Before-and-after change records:
========================================

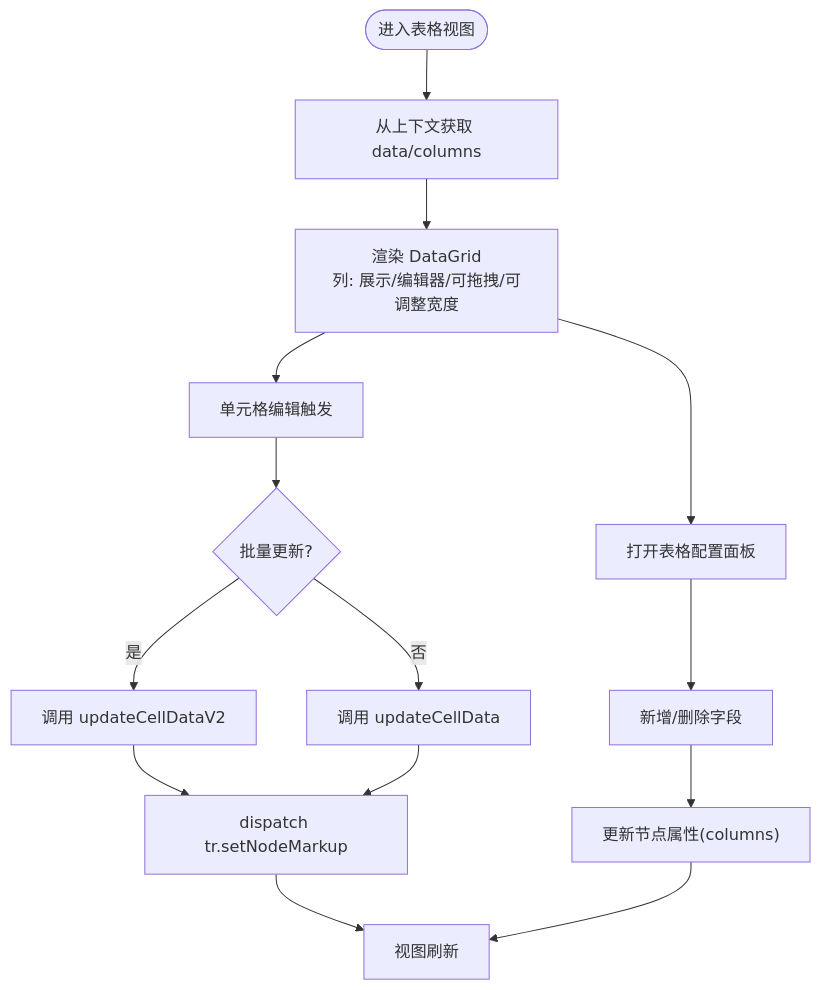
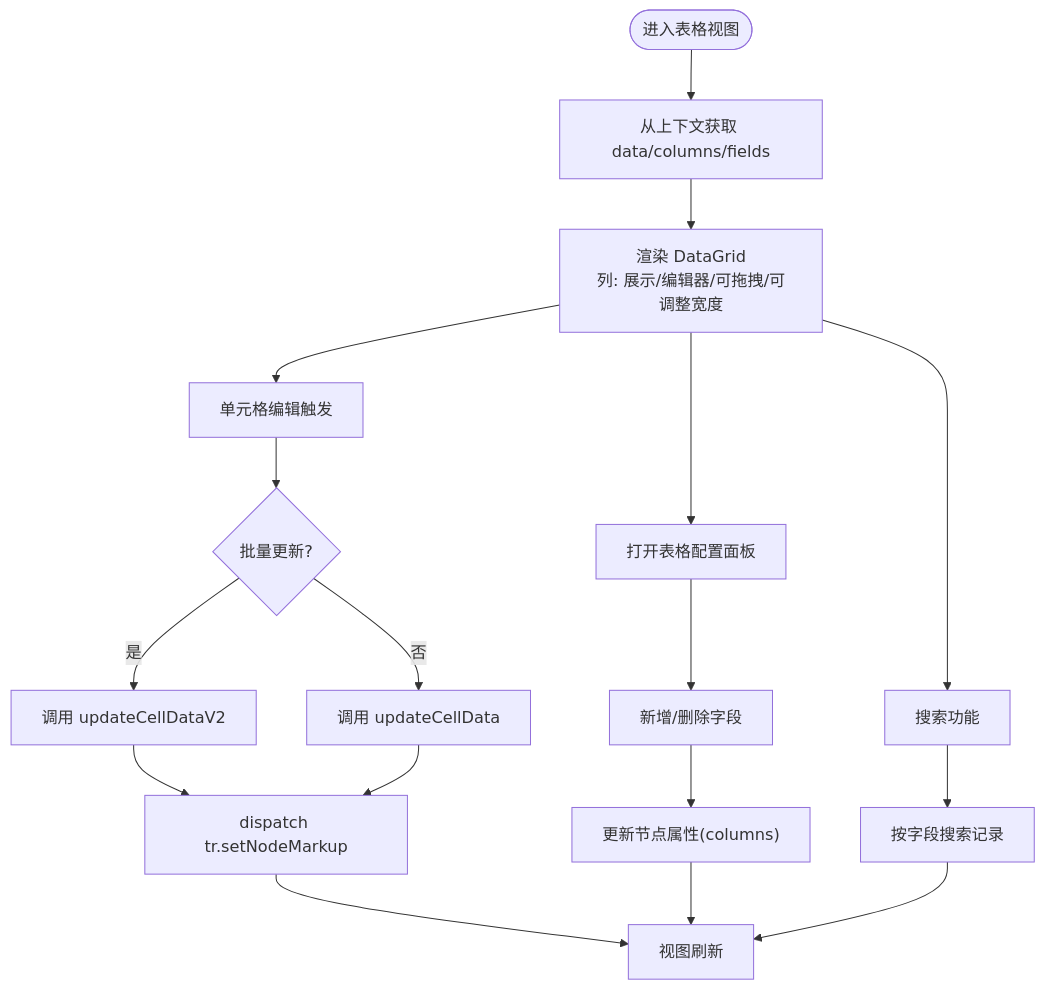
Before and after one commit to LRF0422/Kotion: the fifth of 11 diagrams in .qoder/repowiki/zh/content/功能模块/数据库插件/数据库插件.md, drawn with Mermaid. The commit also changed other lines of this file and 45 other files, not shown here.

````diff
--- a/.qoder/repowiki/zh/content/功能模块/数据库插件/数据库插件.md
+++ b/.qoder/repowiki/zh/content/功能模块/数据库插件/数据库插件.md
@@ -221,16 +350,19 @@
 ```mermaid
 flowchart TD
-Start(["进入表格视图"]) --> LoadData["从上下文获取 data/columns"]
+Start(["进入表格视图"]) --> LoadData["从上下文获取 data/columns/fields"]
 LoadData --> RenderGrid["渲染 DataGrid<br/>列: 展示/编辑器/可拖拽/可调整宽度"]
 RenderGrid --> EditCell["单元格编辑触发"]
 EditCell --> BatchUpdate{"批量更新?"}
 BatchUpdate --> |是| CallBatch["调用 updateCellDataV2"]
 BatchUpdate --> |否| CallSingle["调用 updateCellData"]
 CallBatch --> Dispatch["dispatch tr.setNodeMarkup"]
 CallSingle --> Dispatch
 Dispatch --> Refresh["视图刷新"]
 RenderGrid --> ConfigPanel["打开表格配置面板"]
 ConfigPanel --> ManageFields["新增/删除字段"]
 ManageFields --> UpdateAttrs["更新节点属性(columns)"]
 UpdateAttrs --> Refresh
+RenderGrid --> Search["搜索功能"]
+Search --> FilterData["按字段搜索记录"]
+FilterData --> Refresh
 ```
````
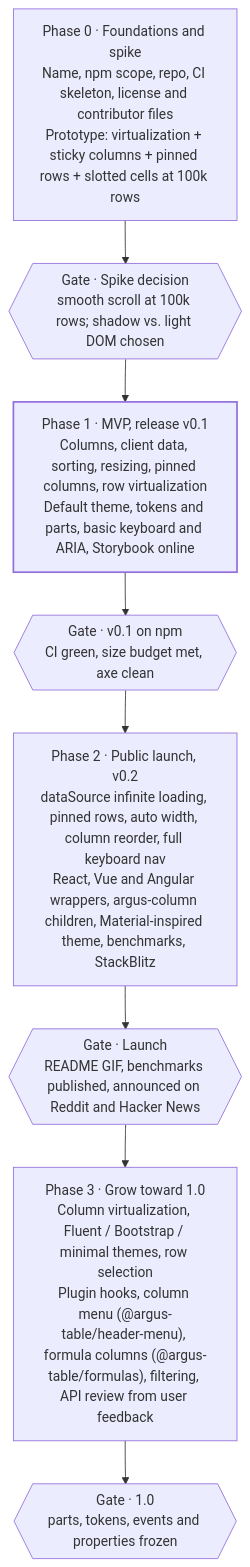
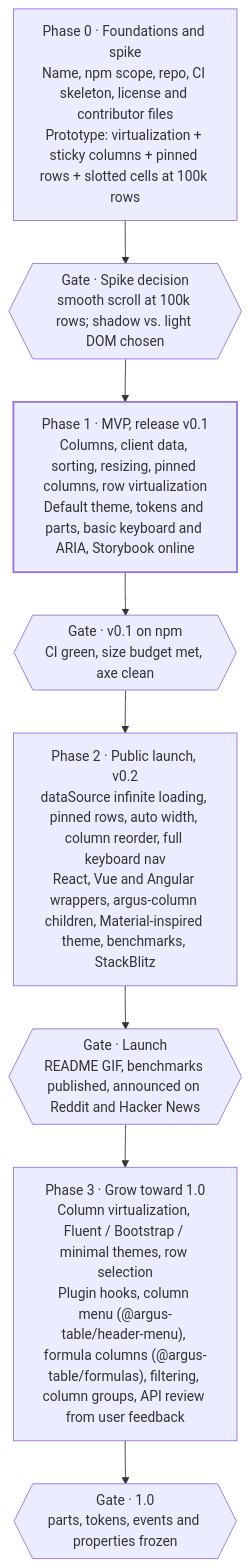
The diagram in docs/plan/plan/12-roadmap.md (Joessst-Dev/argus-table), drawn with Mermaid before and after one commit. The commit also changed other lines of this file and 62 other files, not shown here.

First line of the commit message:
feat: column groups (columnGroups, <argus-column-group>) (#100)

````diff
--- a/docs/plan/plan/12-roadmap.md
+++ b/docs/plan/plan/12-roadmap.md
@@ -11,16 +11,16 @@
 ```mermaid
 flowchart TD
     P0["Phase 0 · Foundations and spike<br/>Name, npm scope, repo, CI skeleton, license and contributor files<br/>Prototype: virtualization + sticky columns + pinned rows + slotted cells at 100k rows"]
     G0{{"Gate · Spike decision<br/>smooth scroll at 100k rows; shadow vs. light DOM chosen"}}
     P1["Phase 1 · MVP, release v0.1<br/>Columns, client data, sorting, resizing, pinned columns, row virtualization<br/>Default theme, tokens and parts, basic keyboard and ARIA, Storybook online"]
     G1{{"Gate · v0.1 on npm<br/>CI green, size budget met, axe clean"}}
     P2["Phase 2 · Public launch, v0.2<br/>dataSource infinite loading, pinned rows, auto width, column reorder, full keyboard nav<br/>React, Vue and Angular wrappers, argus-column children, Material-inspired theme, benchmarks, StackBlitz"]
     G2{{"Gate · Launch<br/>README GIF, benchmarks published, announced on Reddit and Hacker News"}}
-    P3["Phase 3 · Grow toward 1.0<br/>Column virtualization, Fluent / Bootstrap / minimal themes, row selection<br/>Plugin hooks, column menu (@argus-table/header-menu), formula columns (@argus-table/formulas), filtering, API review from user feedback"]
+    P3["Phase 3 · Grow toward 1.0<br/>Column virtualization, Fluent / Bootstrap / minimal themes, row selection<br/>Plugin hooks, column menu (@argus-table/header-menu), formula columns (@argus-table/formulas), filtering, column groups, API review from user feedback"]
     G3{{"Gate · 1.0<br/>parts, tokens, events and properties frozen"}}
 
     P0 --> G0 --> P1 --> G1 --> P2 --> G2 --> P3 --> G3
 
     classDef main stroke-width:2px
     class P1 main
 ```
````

========================================

WORK REQUIRED: Reproduce all the entries above exactly. Include no images.

RESPONSE TO THIS TASK:
Before and after one commit to LRF0422/Kotion: the fifth of 11 diagrams in .qoder/repowiki/zh/content/功能模块/数据库插件/数据库插件.md, drawn with Mermaid. The commit also changed other lines of this file and 45 other files, not shown here.

````diff
--- a/.qoder/repowiki/zh/content/功能模块/数据库插件/数据库插件.md
+++ b/.qoder/repowiki/zh/content/功能模块/数据库插件/数据库插件.md
@@ -221,16 +350,19 @@
 ```mermaid
 flowchart TD
-Start(["进入表格视图"]) --> LoadData["从上下文获取 data/columns"]
+Start(["进入表格视图"]) --> LoadData["从上下文获取 data/columns/fields"]
 LoadData --> RenderGrid["渲染 DataGrid<br/>列: 展示/编辑器/可拖拽/可调整宽度"]
 RenderGrid --> EditCell["单元格编辑触发"]
 EditCell --> BatchUpdate{"批量更新?"}
 BatchUpdate --> |是| CallBatch["调用 updateCellDataV2"]
 BatchUpdate --> |否| CallSingle["调用 updateCellData"]
 CallBatch --> Dispatch["dispatch tr.setNodeMarkup"]
 CallSingle --> Dispatch
 Dispatch --> Refresh["视图刷新"]
 RenderGrid --> ConfigPanel["打开表格配置面板"]
 ConfigPanel --> ManageFields["新增/删除字段"]
 ManageFields --> UpdateAttrs["更新节点属性(columns)"]
 UpdateAttrs --> Refresh
+RenderGrid --> Search["搜索功能"]
+Search --> FilterData["按字段搜索记录"]
+FilterData --> Refresh
 ```
````
The diagram in docs/plan/plan/12-roadmap.md (Joessst-Dev/argus-table), drawn with Mermaid before and after one commit. The commit also changed other lines of this file and 62 other files, not shown here.

First line of the commit message:
feat: column groups (columnGroups, <argus-column-group>) (#100)

````diff
--- a/docs/plan/plan/12-roadmap.md
+++ b/docs/plan/plan/12-roadmap.md
@@ -11,16 +11,16 @@
 ```mermaid
 flowchart TD
     P0["Phase 0 · Foundations and spike<br/>Name, npm scope, repo, CI skeleton, license and contributor files<br/>Prototype: virtualization + sticky columns + pinned rows + slotted cells at 100k rows"]
     G0{{"Gate · Spike decision<br/>smooth scroll at 100k rows; shadow vs. light DOM chosen"}}
     P1["Phase 1 · MVP, release v0.1<br/>Columns, client data, sorting, resizing, pinned columns, row virtualization<br/>Default theme, tokens and parts, basic keyboard and ARIA, Storybook online"]
     G1{{"Gate · v0.1 on npm<br/>CI green, size budget met, axe clean"}}
     P2["Phase 2 · Public launch, v0.2<br/>dataSource infinite loading, pinned rows, auto width, column reorder, full keyboard nav<br/>React, Vue and Angular wrappers, argus-column children, Material-inspired theme, benchmarks, StackBlitz"]
     G2{{"Gate · Launch<br/>README GIF, benchmarks published, announced on Reddit and Hacker News"}}
-    P3["Phase 3 · Grow toward 1.0<br/>Column virtualization, Fluent / Bootstrap / minimal themes, row selection<br/>Plugin hooks, column menu (@argus-table/header-menu), formula columns (@argus-table/formulas), filtering, API review from user feedback"]
+    P3["Phase 3 · Grow toward 1.0<br/>Column virtualization, Fluent / Bootstrap / minimal themes, row selection<br/>Plugin hooks, column menu (@argus-table/header-menu), formula columns (@argus-table/formulas), filtering, column groups, API review from user feedback"]
     G3{{"Gate · 1.0<br/>parts, tokens, events and properties frozen"}}
 
     P0 --> G0 --> P1 --> G1 --> P2 --> G2 --> P3 --> G3
 
     classDef main stroke-width:2px
     class P1 main
 ```
````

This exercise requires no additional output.